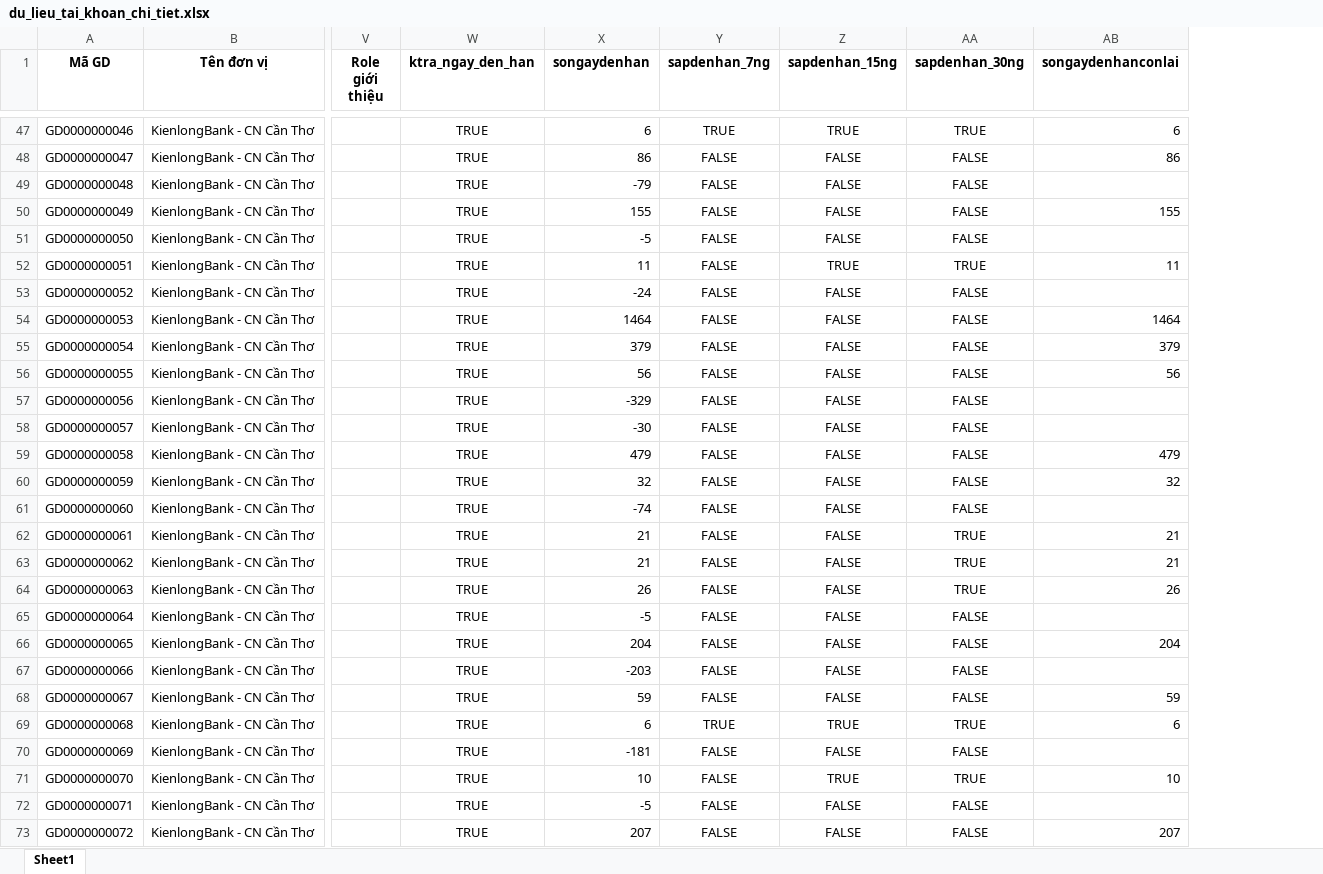
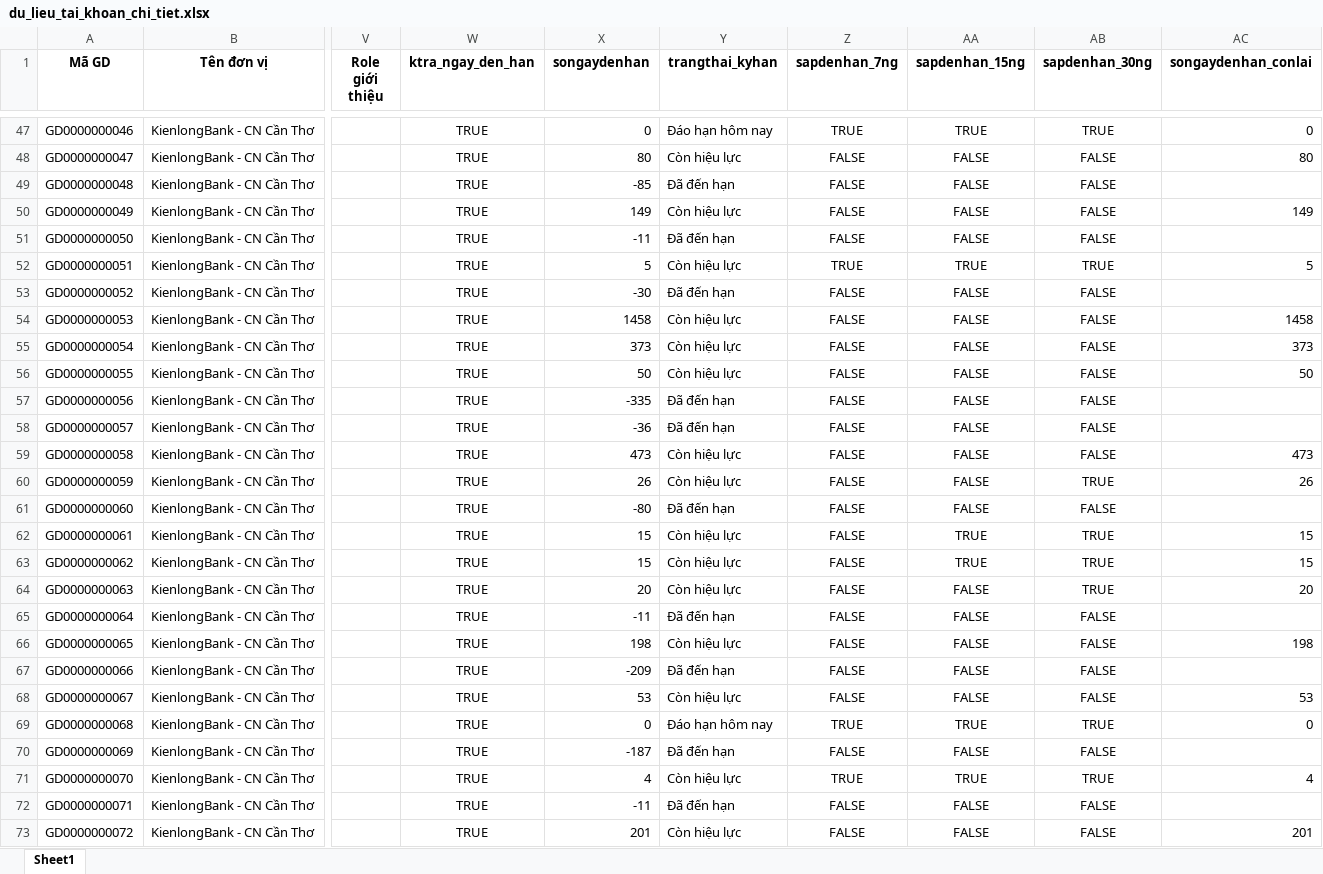
Before and after one commit to thanhhlichh835/Kienlongbank-depositcare, an Excel workbook: du_lieu_tai_khoan_chi_tiet.xlsx, sheet Sheet1, drawn as a sheet; only a part is shown, gaps mark what is left out; values as stored, in another font and other column widths than the file's, no borders; removed rows and columns are numbered as before the commit, all else as after; the diff covers the shown part only; the diff names each change by its address in the sheet, - before the commit and + after, or states it on an @@ line.

```diff
--- a/du_lieu_tai_khoan_chi_tiet.xlsx (sheet Sheet1)
+++ b/du_lieu_tai_khoan_chi_tiet.xlsx (sheet Sheet1)
+column Y (trangthai_kyhan), rows 47-73: Đáo hạn hôm nay | Còn hiệu lực | Đã đến hạn | Còn hiệu lực | Đã đến hạn | Còn hiệu lực | Đã đến hạn | Còn hiệu lực | Còn hiệu lực | Còn hiệu lực | Đã đến hạn | Đã đến hạn | Còn hiệu lực | Còn hiệu lực | Đã đến hạn | Còn hiệu lực | Còn hiệu lực | Còn hiệu lực | Đã đến hạn | Còn hiệu lực | Đã đến hạn | Còn hiệu lực | Đáo hạn hôm nay | Đã đến hạn | Còn hiệu lực | Đã đến hạn | Còn hiệu lực
-column AB (songaydenhanconlai), rows 47-73: 6 | 86 |  | 155 |  | 11 |  | 1464 | 379 | 56 |  |  | 479 | 32 |  | 21 | 21 | 26 |  | 204 |  | 59 | 6 |  | 10 |  | 207
+column AC (songaydenhan_conlai), rows 47-73: 0 | 80 |  | 149 |  | 5 |  | 1458 | 373 | 50 |  |  | 473 | 26 |  | 15 | 15 | 20 |  | 198 |  | 53 | 0 |  | 4 |  | 201
-X47 (songaydenhan): 6
+X47 (songaydenhan): 0
-X48 (songaydenhan): 86
+X48 (songaydenhan): 80
-X49 (songaydenhan): -79
+X49 (songaydenhan): -85
-X50 (songaydenhan): 155
+X50 (songaydenhan): 149
-X51 (songaydenhan): -5
+X51 (songaydenhan): -11
-X52 (songaydenhan): 11
+X52 (songaydenhan): 5
-Z52 (sapdenhan_7ng): FALSE
+Z52 (sapdenhan_7ng): TRUE
-X53 (songaydenhan): -24
+X53 (songaydenhan): -30
-X54 (songaydenhan): 1464
+X54 (songaydenhan): 1458
-X55 (songaydenhan): 379
+X55 (songaydenhan): 373
-X56 (songaydenhan): 56
+X56 (songaydenhan): 50
-X57 (songaydenhan): -329
+X57 (songaydenhan): -335
-X58 (songaydenhan): -30
+X58 (songaydenhan): -36
-X59 (songaydenhan): 479
+X59 (songaydenhan): 473
-X60 (songaydenhan): 32
+X60 (songaydenhan): 26
-AB60 (sapdenhan_30ng): FALSE
+AB60 (sapdenhan_30ng): TRUE
-X61 (songaydenhan): -74
+X61 (songaydenhan): -80
-X62:X63 (songaydenhan): 21
+X62:X63 (songaydenhan): 15
-AA62:AA63 (sapdenhan_15ng): FALSE
+AA62:AA63 (sapdenhan_15ng): TRUE
-X64 (songaydenhan): 26
+X64 (songaydenhan): 20
-X65 (songaydenhan): -5
+X65 (songaydenhan): -11
-X66 (songaydenhan): 204
+X66 (songaydenhan): 198
-X67 (songaydenhan): -203
+X67 (songaydenhan): -209
-X68 (songaydenhan): 59
+X68 (songaydenhan): 53
-X69 (songaydenhan): 6
+X69 (songaydenhan): 0
-X70 (songaydenhan): -181
+X70 (songaydenhan): -187
-X71 (songaydenhan): 10
+X71 (songaydenhan): 4
-Z71 (sapdenhan_7ng): FALSE
+Z71 (sapdenhan_7ng): TRUE
-X72 (songaydenhan): -5
+X72 (songaydenhan): -11
-X73 (songaydenhan): 207
+X73 (songaydenhan): 201
```
Also changed, not shown: 1264 edited cells elsewhere in this sheet, du_lieu_cap_CIF_ket_qua.xlsx, 2 other files.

Exercise objective = Copy every line from the entries that contains the word "shown".

Solution to the problem =
Before and after one commit to thanhhlichh835/Kienlongbank-depositcare, an Excel workbook: du_lieu_tai_khoan_chi_tiet.xlsx, sheet Sheet1, drawn as a sheet; only a part is shown, gaps mark what is left out; values as stored, in another font and other column widths than the file's, no borders; removed rows and columns are numbered as before the commit, all else as after; the diff covers the shown part only; the diff names each change by its address in the sheet, - before the commit and + after, or states it on an @@ line.
Also changed, not shown: 1264 edited cells elsewhere in this sheet, du_lieu_cap_CIF_ket_qua.xlsx, 2 other files.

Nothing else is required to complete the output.